**WHAT TO PRODUCE**
In the data that follows, every line containing the word "like" should be returned.

**RECORDS FOR THIS EXERCISE**
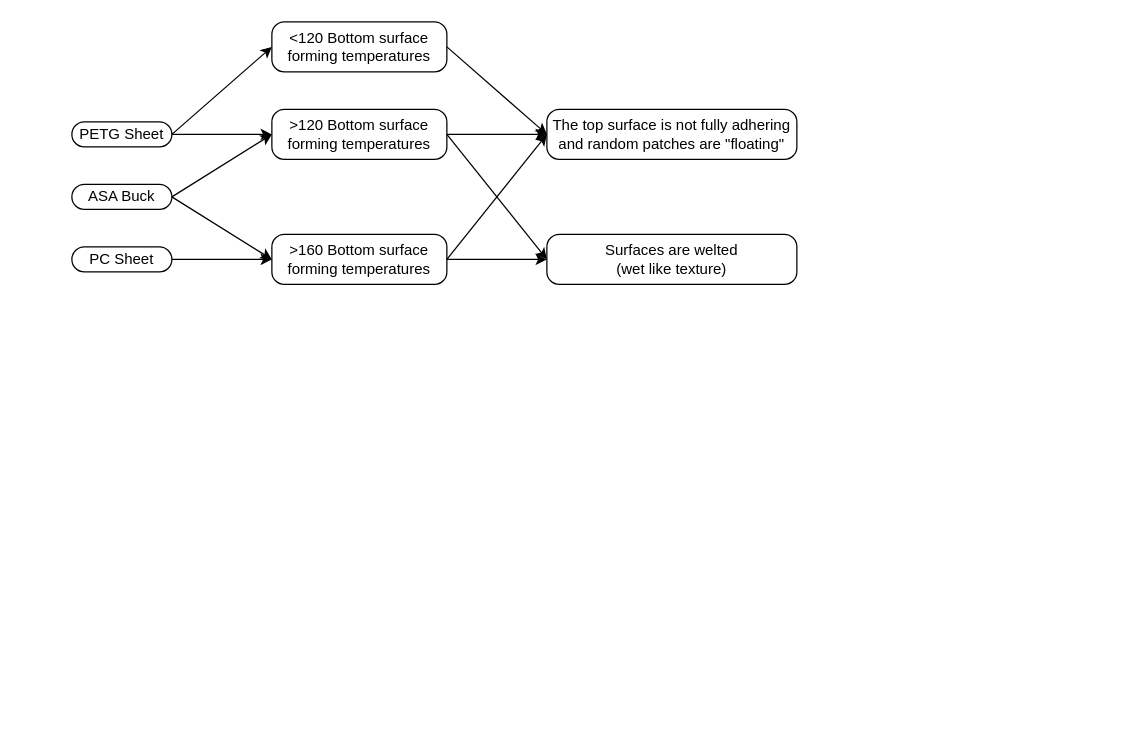
This is page "Issues" (1 of 3) of Documents/Vacuum Forming Processes.drawio from Cyberspecies/Synth-Head, a draw.io file, before an edit. Source tidied: cells renumbered, new cells numbered last; positions are measured from the earlier drawing's top-left corner, leaving out a move shared by most shapes. Both pictures are drawn from the tidied source at 125%, with x=0, y=0 at pixel (71, 21).
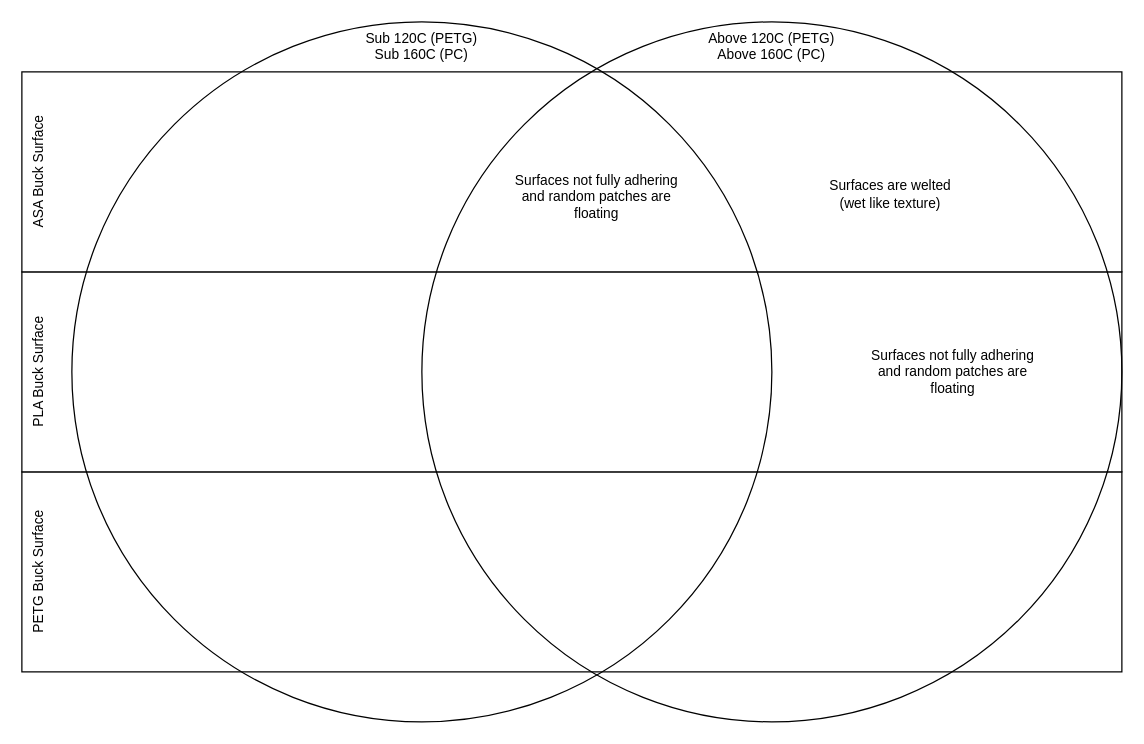
After the change.

Commit message:
Modified Issues analysis to use pseudo venn diagram

The edit, as a diff of the source:
```diff
@@
 <mxGraphModel>
   <root>
     <mxCell id="0" />
     <mxCell id="1" parent="0" />
-    <mxCell id="2" style="rounded=0;jettySize=auto;html=1;exitX=1;exitY=0.5;exitDx=0;exitDy=0;exitPerimeter=0;entryX=0;entryY=0.5;entryDx=0;entryDy=0;entryPerimeter=0;" parent="1" edge="1" source="3" target="5">
-      <mxGeometry relative="1" as="geometry" />
-    </mxCell>
-    <mxCell id="3" value="ASA Buck" style="rounded=1;whiteSpace=wrap;html=1;absoluteArcSize=1;points=[[0,0.5,0,0,0],[1,0.5,0,0,0]];" parent="1" vertex="1">
-      <mxGeometry y="130" width="80" height="20" as="geometry" />
-    </mxCell>
-    <mxCell id="4" value="PETG Sheet" style="rounded=1;whiteSpace=wrap;html=1;absoluteArcSize=1;points=[[0,0.5,0,0,0],[1,0.5,0,0,0]];" parent="1" vertex="1">
-      <mxGeometry y="80" width="80" height="20" as="geometry" />
-    </mxCell>
-    <mxCell id="5" value="&amp;gt;120 Bottom surface forming temperatures" style="rounded=1;whiteSpace=wrap;html=1;absoluteArcSize=1;points=[[0,0.5,0,0,0],[1,0.5,0,0,0]];" parent="1" vertex="1">
-      <mxGeometry x="160" y="70" width="140" height="40" as="geometry" />
-    </mxCell>
-    <mxCell id="6" style="rounded=0;jettySize=auto;html=1;exitX=1;exitY=0.5;exitDx=0;exitDy=0;exitPerimeter=0;entryX=0;entryY=0.5;entryDx=0;entryDy=0;entryPerimeter=0;" parent="1" edge="1" source="4" target="5">
-      <mxGeometry relative="1" as="geometry" />
-    </mxCell>
+    <mxCell id="20" value="PETG Buck Surface" style="rounded=0;whiteSpace=wrap;html=1;fontFamily=Helvetica;fontSize=11;fontColor=default;labelBackgroundColor=default;horizontal=0;verticalAlign=top;" parent="1" vertex="1">
+      <mxGeometry x="-40" y="360" width="880" height="160" as="geometry" />
+    </mxCell>
+    <mxCell id="21" value="PLA Buck Surface" style="rounded=0;whiteSpace=wrap;html=1;fontFamily=Helvetica;fontSize=11;fontColor=default;labelBackgroundColor=default;horizontal=0;verticalAlign=top;" parent="1" vertex="1">
+      <mxGeometry x="-40" y="200" width="880" height="160" as="geometry" />
+    </mxCell>
+    <mxCell id="22" value="ASA Buck Surface" style="rounded=0;whiteSpace=wrap;html=1;fontFamily=Helvetica;fontSize=11;fontColor=default;labelBackgroundColor=default;horizontal=0;verticalAlign=top;" parent="1" vertex="1">
+      <mxGeometry x="-40" y="40" width="880" height="160" as="geometry" />
+    </mxCell>
+    <mxCell id="23" value="Sub 120C (PETG)&lt;div&gt;Sub 160C (PC)&lt;/div&gt;" style="ellipse;whiteSpace=wrap;html=1;fontFamily=Helvetica;fontSize=11;fontColor=default;labelBackgroundColor=default;fillColor=none;verticalAlign=top;" parent="1" vertex="1">
+      <mxGeometry width="560" height="560" as="geometry" />
+    </mxCell>
+    <mxCell id="24" value="Above 120C (PETG)&lt;br&gt;Above 160C (PC)" style="ellipse;whiteSpace=wrap;html=1;fontFamily=Helvetica;fontSize=11;fontColor=default;labelBackgroundColor=default;fillColor=none;verticalAlign=top;" parent="1" vertex="1">
+      <mxGeometry x="280" width="560" height="560" as="geometry" />
+    </mxCell>
+    <mxCell id="25" value="Surfaces not fully adhering and random patches are floating" style="text;html=1;whiteSpace=wrap;strokeColor=none;fillColor=none;align=center;verticalAlign=middle;rounded=0;fontFamily=Helvetica;fontSize=11;fontColor=default;labelBackgroundColor=default;" parent="24" vertex="1">
+      <mxGeometry x="65" y="120" width="150" height="40" as="geometry" />
+    </mxCell>
-    <mxCell id="7" value="Surfaces are welted&lt;div&gt;(wet like texture)&lt;/div&gt;" style="rounded=1;whiteSpace=wrap;html=1;absoluteArcSize=1;points=[[0,0.5,0,0,0],[1,0.5,0,0,0]];" parent="1" vertex="1">
-      <mxGeometry x="380" y="170" width="200" height="40" as="geometry" />
+    <mxCell id="7" value="Surfaces are welted (wet like texture)" style="text;html=1;whiteSpace=wrap;strokeColor=none;fillColor=none;align=center;verticalAlign=middle;rounded=0;fontFamily=Helvetica;fontSize=11;fontColor=default;labelBackgroundColor=default;" parent="24" vertex="1">
+      <mxGeometry x="320" y="115" width="110" height="45" as="geometry" />
     </mxCell>
-    <mxCell id="8" style="edgeStyle=none;shape=connector;rounded=0;jettySize=auto;html=1;exitX=1;exitY=0.5;exitDx=0;exitDy=0;exitPerimeter=0;entryX=0;entryY=0.5;entryDx=0;entryDy=0;entryPerimeter=0;strokeColor=default;align=center;verticalAlign=middle;fontFamily=Helvetica;fontSize=11;fontColor=default;labelBackgroundColor=default;endArrow=classic;" parent="1" edge="1" source="5" target="14">
-      <mxGeometry relative="1" as="geometry" />
-    </mxCell>
-    <mxCell id="9" style="rounded=0;jettySize=auto;html=1;exitX=1;exitY=0.5;exitDx=0;exitDy=0;exitPerimeter=0;entryX=0;entryY=0.5;entryDx=0;entryDy=0;entryPerimeter=0;" parent="1" edge="1" source="3" target="10">
-      <mxGeometry relative="1" as="geometry" />
-    </mxCell>
-    <mxCell id="10" value="&amp;gt;160 Bottom surface forming temperatures" style="rounded=1;whiteSpace=wrap;html=1;absoluteArcSize=1;points=[[0,0.5,0,0,0],[1,0.5,0,0,0]];" parent="1" vertex="1">
-      <mxGeometry x="160" y="170" width="140" height="40" as="geometry" />
-    </mxCell>
-    <mxCell id="11" style="edgeStyle=none;shape=connector;rounded=0;jettySize=auto;html=1;exitX=1;exitY=0.5;exitDx=0;exitDy=0;exitPerimeter=0;entryX=0;entryY=0.5;entryDx=0;entryDy=0;entryPerimeter=0;strokeColor=default;align=center;verticalAlign=middle;fontFamily=Helvetica;fontSize=11;fontColor=default;labelBackgroundColor=default;endArrow=classic;" parent="1" edge="1" source="10" target="7">
-      <mxGeometry relative="1" as="geometry" />
-    </mxCell>
-    <mxCell id="12" value="PC Sheet" style="rounded=1;whiteSpace=wrap;html=1;absoluteArcSize=1;points=[[0,0.5,0,0,0],[1,0.5,0,0,0]];" parent="1" vertex="1">
-      <mxGeometry y="180" width="80" height="20" as="geometry" />
-    </mxCell>
-    <mxCell id="13" style="edgeStyle=none;shape=connector;rounded=0;jettySize=auto;html=1;exitX=1;exitY=0.5;exitDx=0;exitDy=0;exitPerimeter=0;entryX=0;entryY=0.5;entryDx=0;entryDy=0;entryPerimeter=0;strokeColor=default;align=center;verticalAlign=middle;fontFamily=Helvetica;fontSize=11;fontColor=default;labelBackgroundColor=default;endArrow=classic;" parent="1" edge="1" source="12" target="10">
-      <mxGeometry relative="1" as="geometry" />
-    </mxCell>
-    <mxCell id="14" value="The top surface is not fully adhering and random patches are &quot;floating&quot;" style="rounded=1;whiteSpace=wrap;html=1;absoluteArcSize=1;points=[[0,0.5,0,0,0],[1,0.5,0,0,0]];" parent="1" vertex="1">
-      <mxGeometry x="380" y="70" width="200" height="40" as="geometry" />
-    </mxCell>
-    <mxCell id="15" style="edgeStyle=none;shape=connector;rounded=0;jettySize=auto;html=1;exitX=1;exitY=0.5;exitDx=0;exitDy=0;exitPerimeter=0;entryX=0;entryY=0.5;entryDx=0;entryDy=0;entryPerimeter=0;strokeColor=default;align=center;verticalAlign=middle;fontFamily=Helvetica;fontSize=11;fontColor=default;labelBackgroundColor=default;endArrow=classic;" parent="1" edge="1" source="5" target="7">
-      <mxGeometry relative="1" as="geometry" />
-    </mxCell>
-    <mxCell id="16" style="edgeStyle=none;shape=connector;rounded=0;jettySize=auto;html=1;exitX=1;exitY=0.5;exitDx=0;exitDy=0;exitPerimeter=0;entryX=0;entryY=0.5;entryDx=0;entryDy=0;entryPerimeter=0;strokeColor=default;align=center;verticalAlign=middle;fontFamily=Helvetica;fontSize=11;fontColor=default;labelBackgroundColor=default;endArrow=classic;" parent="1" edge="1" source="10" target="14">
-      <mxGeometry relative="1" as="geometry" />
-    </mxCell>
-    <mxCell id="17" value="&amp;lt;120 Bottom surface forming temperatures" style="rounded=1;whiteSpace=wrap;html=1;absoluteArcSize=1;points=[[0,0.5,0,0,0],[1,0.5,0,0,0]];" parent="1" vertex="1">
-      <mxGeometry x="160" width="140" height="40" as="geometry" />
-    </mxCell>
-    <mxCell id="18" style="edgeStyle=none;shape=connector;rounded=0;jettySize=auto;html=1;exitX=1;exitY=0.5;exitDx=0;exitDy=0;exitPerimeter=0;entryX=0;entryY=0.5;entryDx=0;entryDy=0;entryPerimeter=0;strokeColor=default;align=center;verticalAlign=middle;fontFamily=Helvetica;fontSize=11;fontColor=default;labelBackgroundColor=default;endArrow=classic;" parent="1" edge="1" source="4" target="17">
-      <mxGeometry relative="1" as="geometry" />
-    </mxCell>
-    <mxCell id="19" style="edgeStyle=none;shape=connector;rounded=0;jettySize=auto;html=1;exitX=1;exitY=0.5;exitDx=0;exitDy=0;exitPerimeter=0;entryX=0;entryY=0.5;entryDx=0;entryDy=0;entryPerimeter=0;strokeColor=default;align=center;verticalAlign=middle;fontFamily=Helvetica;fontSize=11;fontColor=default;labelBackgroundColor=default;endArrow=classic;" parent="1" edge="1" source="17" target="14">
-      <mxGeometry relative="1" as="geometry" />
-    </mxCell>
+    <mxCell id="26" value="Surfaces not fully adhering and random patches are floating" style="text;html=1;whiteSpace=wrap;strokeColor=none;fillColor=none;align=center;verticalAlign=middle;rounded=0;fontFamily=Helvetica;fontSize=11;fontColor=default;labelBackgroundColor=default;" parent="24" vertex="1">
+      <mxGeometry x="350" y="260" width="150" height="40" as="geometry" />
+    </mxCell>
   </root>
 </mxGraphModel>
```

**REPLY**
-    <mxCell id="7" value="Surfaces are welted&lt;div&gt;(wet like texture)&lt;/div&gt;" style="rounded=1;whiteSpace=wrap;html=1;absoluteArcSize=1;points=[[0,0.5,0,0,0],[1,0.5,0,0,0]];" parent="1" vertex="1">
+    <mxCell id="7" value="Surfaces are welted (wet like texture)" style="text;html=1;whiteSpace=wrap;strokeColor=none;fillColor=none;align=center;verticalAlign=middle;rounded=0;fontFamily=Helvetica;fontSize=11;fontColor=default;labelBackgroundColor=default;" parent="24" vertex="1">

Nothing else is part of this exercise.